■ **Description of the task**: A word-for-word copy of the entries, with the images left out, is what you should write.

■ **Stored data**:

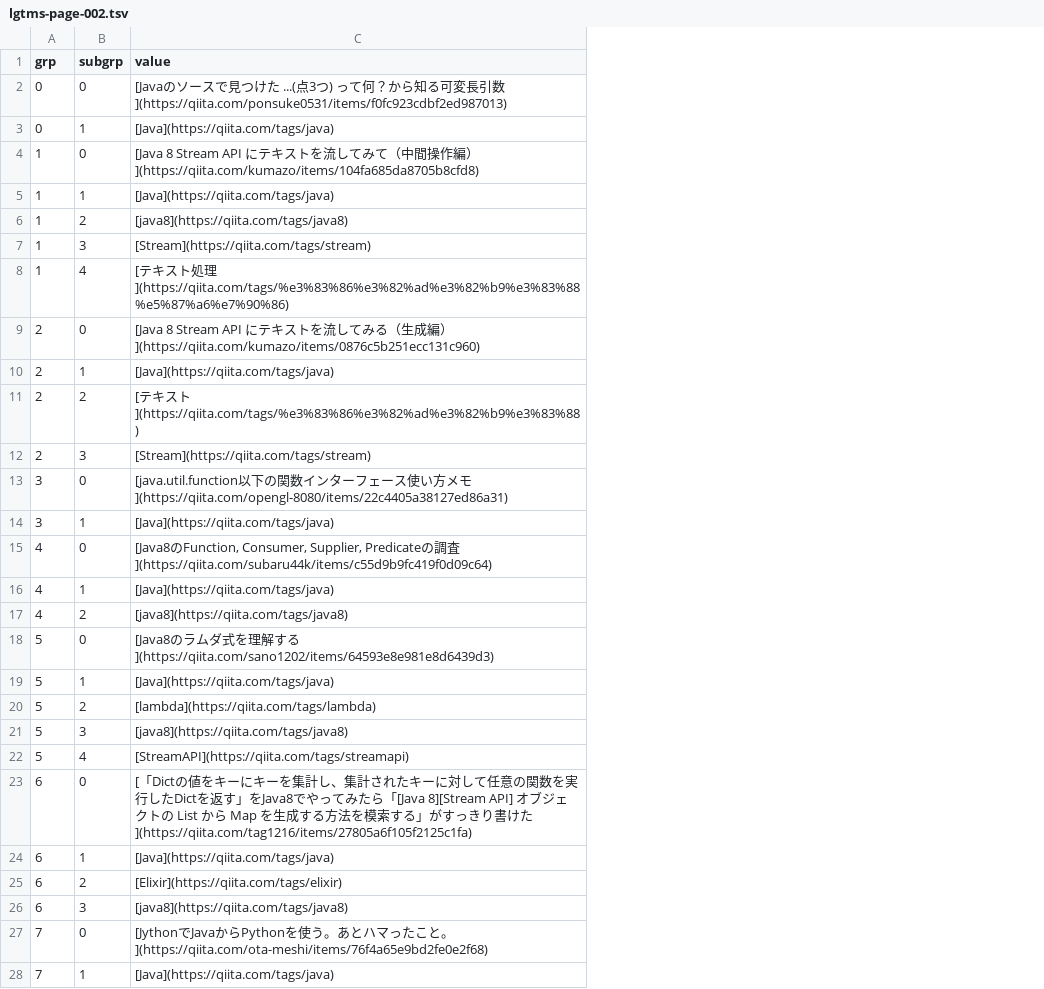
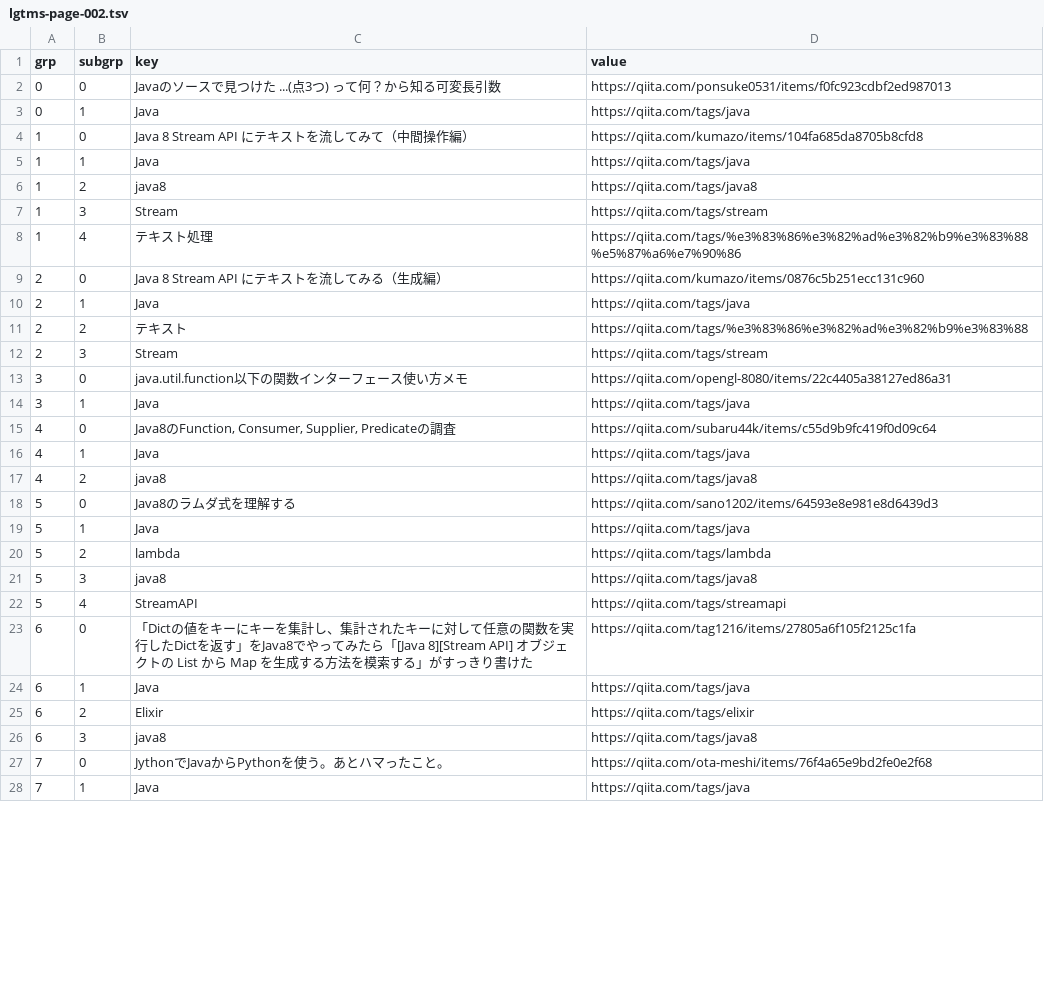
Before and after one commit to ukijumotahaneniarukenia/script-sketch, a TSV file: qiita/lgtms-page-002.tsv, drawn as a sheet; only a part is shown; addresses are those after the commit; the diff covers the shown part only; the diff names each change by its address in the sheet, - before the commit and + after, or states it on an @@ line.

```diff
--- a/qiita/lgtms-page-002.tsv
+++ b/qiita/lgtms-page-002.tsv
+column C (key), rows 2-28: Javaのソースで見つけた ...(点3つ) って何？から知る可変長引数 | Java | Java 8 Stream API にテキストを流してみて（中間操作編） | Java | java8 | Stream | テキスト処理 | Java 8 Stream API にテキストを流してみる（生成編） | Java | テキスト | Stream | java.util.function以下の関数インターフェース使い方メモ | Java | Java8のFunction, Consumer, Supplier, Predicateの調査 | Java | java8 | Java8のラムダ式を理解する | Java | lambda | java8 | StreamAPI | 「Dictの値をキーにキーを集計し、集計されたキーに対して任意の関数を実行したDictを返す」をJava8でやってみたら「[Java 8][Stream API] オブジェクトの List から Map を生成する方法を模索する」がすっきり書けた | Java | Elixir | java8 | JythonでJavaからPythonを使う。あとハマったこと。 | Java
-D2 (value): [Javaのソースで見つけた ...(点3つ) って何？から知る可変長引数](https://qiita.com/ponsuke0531/items/f0fc923cdbf2ed987013)
+D2 (value): https://qiita.com/ponsuke0531/items/f0fc923cdbf2ed987013
-D3 (value): [Java](https://qiita.com/tags/java)
+D3 (value): https://qiita.com/tags/java
-D4 (value): [Java 8 Stream API にテキストを流してみて（中間操作編）](https://qiita.com/kumazo/items/104fa685da8705b8cfd8)
+D4 (value): https://qiita.com/kumazo/items/104fa685da8705b8cfd8
-D5 (value): [Java](https://qiita.com/tags/java)
+D5 (value): https://qiita.com/tags/java
-D6 (value): [java8](https://qiita.com/tags/java8)
+D6 (value): https://qiita.com/tags/java8
-D7 (value): [Stream](https://qiita.com/tags/stream)
+D7 (value): https://qiita.com/tags/stream
-D8 (value): [テキスト処理](https://qiita.com/tags/%e3%83%86%e3%82%ad%e3%82%b9%e3%83%88%e5%87%a6%e7%90%86)
+D8 (value): https://qiita.com/tags/%e3%83%86%e3%82%ad%e3%82%b9%e3%83%88%e5%87%a6%e7%90%86
-D9 (value): [Java 8 Stream API にテキストを流してみる（生成編）](https://qiita.com/kumazo/items/0876c5b251ecc131c960)
+D9 (value): https://qiita.com/kumazo/items/0876c5b251ecc131c960
-D10 (value): [Java](https://qiita.com/tags/java)
+D10 (value): https://qiita.com/tags/java
-D11 (value): [テキスト](https://qiita.com/tags/%e3%83%86%e3%82%ad%e3%82%b9%e3%83%88)
+D11 (value): https://qiita.com/tags/%e3%83%86%e3%82%ad%e3%82%b9%e3%83%88
-D12 (value): [Stream](https://qiita.com/tags/stream)
+D12 (value): https://qiita.com/tags/stream
-D13 (value): [java.util.function以下の関数インターフェース使い方メモ](https://qiita.com/opengl-8080/items/22c4405a38127ed86a31)
+D13 (value): https://qiita.com/opengl-8080/items/22c4405a38127ed86a31
-D14 (value): [Java](https://qiita.com/tags/java)
+D14 (value): https://qiita.com/tags/java
-D15 (value): [Java8のFunction, Consumer, Supplier, Predicateの調査](https://qiita.com/subaru44k/items/c55d9b9fc419f0d09c64)
+D15 (value): https://qiita.com/subaru44k/items/c55d9b9fc419f0d09c64
-D16 (value): [Java](https://qiita.com/tags/java)
+D16 (value): https://qiita.com/tags/java
-D17 (value): [java8](https://qiita.com/tags/java8)
+D17 (value): https://qiita.com/tags/java8
-D18 (value): [Java8のラムダ式を理解する](https://qiita.com/sano1202/items/64593e8e981e8d6439d3)
+D18 (value): https://qiita.com/sano1202/items/64593e8e981e8d6439d3
-D19 (value): [Java](https://qiita.com/tags/java)
+D19 (value): https://qiita.com/tags/java
-D20 (value): [lambda](https://qiita.com/tags/lambda)
+D20 (value): https://qiita.com/tags/lambda
-D21 (value): [java8](https://qiita.com/tags/java8)
+D21 (value): https://qiita.com/tags/java8
-D22 (value): [StreamAPI](https://qiita.com/tags/streamapi)
+D22 (value): https://qiita.com/tags/streamapi
-D23 (value): [「Dictの値をキーにキーを集計し、集計されたキーに対して任意の関数を実行したDictを返す」をJava8でやってみたら「[Java 8][Stream API] オブジェクトの List から Map を生成する方法を模索する」がすっきり書けた](https://qiita.com/tag1216/items/27805a6f105f2125c1fa)
+D23 (value): https://qiita.com/tag1216/items/27805a6f105f2125c1fa
-D24 (value): [Java](https://qiita.com/tags/java)
+D24 (value): https://qiita.com/tags/java
-D25 (value): [Elixir](https://qiita.com/tags/elixir)
+D25 (value): https://qiita.com/tags/elixir
-D26 (value): [java8](https://qiita.com/tags/java8)
+D26 (value): https://qiita.com/tags/java8
-D27 (value): [JythonでJavaからPythonを使う。あとハマったこと。](https://qiita.com/ota-meshi/items/76f4a65e9bd2fe0e2f68)
+D27 (value): https://qiita.com/ota-meshi/items/76f4a65e9bd2fe0e2f68
-D28 (value): [Java](https://qiita.com/tags/java)
+D28 (value): https://qiita.com/tags/java
```
Also changed, not shown: 120 edited cells elsewhere in this file, qiita/lgtms-page-001.tsv, 3 other files.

■ **Answer**:
Before and after one commit to ukijumotahaneniarukenia/script-sketch, a TSV file: qiita/lgtms-page-002.tsv, drawn as a sheet; only a part is shown; addresses are those after the commit; the diff covers the shown part only; the diff names each change by its address in the sheet, - before the commit and + after, or states it on an @@ line.

```diff
--- a/qiita/lgtms-page-002.tsv
+++ b/qiita/lgtms-page-002.tsv
+column C (key), rows 2-28: Javaのソースで見つけた ...(点3つ) って何？から知る可変長引数 | Java | Java 8 Stream API にテキストを流してみて（中間操作編） | Java | java8 | Stream | テキスト処理 | Java 8 Stream API にテキストを流してみる（生成編） | Java | テキスト | Stream | java.util.function以下の関数インターフェース使い方メモ | Java | Java8のFunction, Consumer, Supplier, Predicateの調査 | Java | java8 | Java8のラムダ式を理解する | Java | lambda | java8 | StreamAPI | 「Dictの値をキーにキーを集計し、集計されたキーに対して任意の関数を実行したDictを返す」をJava8でやってみたら「[Java 8][Stream API] オブジェクトの List から Map を生成する方法を模索する」がすっきり書けた | Java | Elixir | java8 | JythonでJavaからPythonを使う。あとハマったこと。 | Java
-D2 (value): [Javaのソースで見つけた ...(点3つ) って何？から知る可変長引数](https://qiita.com/ponsuke0531/items/f0fc923cdbf2ed987013)
+D2 (value): https://qiita.com/ponsuke0531/items/f0fc923cdbf2ed987013
-D3 (value): [Java](https://qiita.com/tags/java)
+D3 (value): https://qiita.com/tags/java
-D4 (value): [Java 8 Stream API にテキストを流してみて（中間操作編）](https://qiita.com/kumazo/items/104fa685da8705b8cfd8)
+D4 (value): https://qiita.com/kumazo/items/104fa685da8705b8cfd8
-D5 (value): [Java](https://qiita.com/tags/java)
+D5 (value): https://qiita.com/tags/java
-D6 (value): [java8](https://qiita.com/tags/java8)
+D6 (value): https://qiita.com/tags/java8
-D7 (value): [Stream](https://qiita.com/tags/stream)
+D7 (value): https://qiita.com/tags/stream
-D8 (value): [テキスト処理](https://qiita.com/tags/%e3%83%86%e3%82%ad%e3%82%b9%e3%83%88%e5%87%a6%e7%90%86)
+D8 (value): https://qiita.com/tags/%e3%83%86%e3%82%ad%e3%82%b9%e3%83%88%e5%87%a6%e7%90%86
-D9 (value): [Java 8 Stream API にテキストを流してみる（生成編）](https://qiita.com/kumazo/items/0876c5b251ecc131c960)
+D9 (value): https://qiita.com/kumazo/items/0876c5b251ecc131c960
-D10 (value): [Java](https://qiita.com/tags/java)
+D10 (value): https://qiita.com/tags/java
-D11 (value): [テキスト](https://qiita.com/tags/%e3%83%86%e3%82%ad%e3%82%b9%e3%83%88)
+D11 (value): https://qiita.com/tags/%e3%83%86%e3%82%ad%e3%82%b9%e3%83%88
-D12 (value): [Stream](https://qiita.com/tags/stream)
+D12 (value): https://qiita.com/tags/stream
-D13 (value): [java.util.function以下の関数インターフェース使い方メモ](https://qiita.com/opengl-8080/items/22c4405a38127ed86a31)
+D13 (value): https://qiita.com/opengl-8080/items/22c4405a38127ed86a31
-D14 (value): [Java](https://qiita.com/tags/java)
+D14 (value): https://qiita.com/tags/java
-D15 (value): [Java8のFunction, Consumer, Supplier, Predicateの調査](https://qiita.com/subaru44k/items/c55d9b9fc419f0d09c64)
+D15 (value): https://qiita.com/subaru44k/items/c55d9b9fc419f0d09c64
-D16 (value): [Java](https://qiita.com/tags/java)
+D16 (value): https://qiita.com/tags/java
-D17 (value): [java8](https://qiita.com/tags/java8)
+D17 (value): https://qiita.com/tags/java8
-D18 (value): [Java8のラムダ式を理解する](https://qiita.com/sano1202/items/64593e8e981e8d6439d3)
+D18 (value): https://qiita.com/sano1202/items/64593e8e981e8d6439d3
-D19 (value): [Java](https://qiita.com/tags/java)
+D19 (value): https://qiita.com/tags/java
-D20 (value): [lambda](https://qiita.com/tags/lambda)
+D20 (value): https://qiita.com/tags/lambda
-D21 (value): [java8](https://qiita.com/tags/java8)
+D21 (value): https://qiita.com/tags/java8
-D22 (value): [StreamAPI](https://qiita.com/tags/streamapi)
+D22 (value): https://qiita.com/tags/streamapi
-D23 (value): [「Dictの値をキーにキーを集計し、集計されたキーに対して任意の関数を実行したDictを返す」をJava8でやってみたら「[Java 8][Stream API] オブジェクトの List から Map を生成する方法を模索する」がすっきり書けた](https://qiita.com/tag1216/items/27805a6f105f2125c1fa)
+D23 (value): https://qiita.com/tag1216/items/27805a6f105f2125c1fa
-D24 (value): [Java](https://qiita.com/tags/java)
+D24 (value): https://qiita.com/tags/java
-D25 (value): [Elixir](https://qiita.com/tags/elixir)
+D25 (value): https://qiita.com/tags/elixir
-D26 (value): [java8](https://qiita.com/tags/java8)
+D26 (value): https://qiita.com/tags/java8
-D27 (value): [JythonでJavaからPythonを使う。あとハマったこと。](https://qiita.com/ota-meshi/items/76f4a65e9bd2fe0e2f68)
+D27 (value): https://qiita.com/ota-meshi/items/76f4a65e9bd2fe0e2f68
-D28 (value): [Java](https://qiita.com/tags/java)
+D28 (value): https://qiita.com/tags/java
```
Also changed, not shown: 120 edited cells elsewhere in this file, qiita/lgtms-page-001.tsv, 3 other files.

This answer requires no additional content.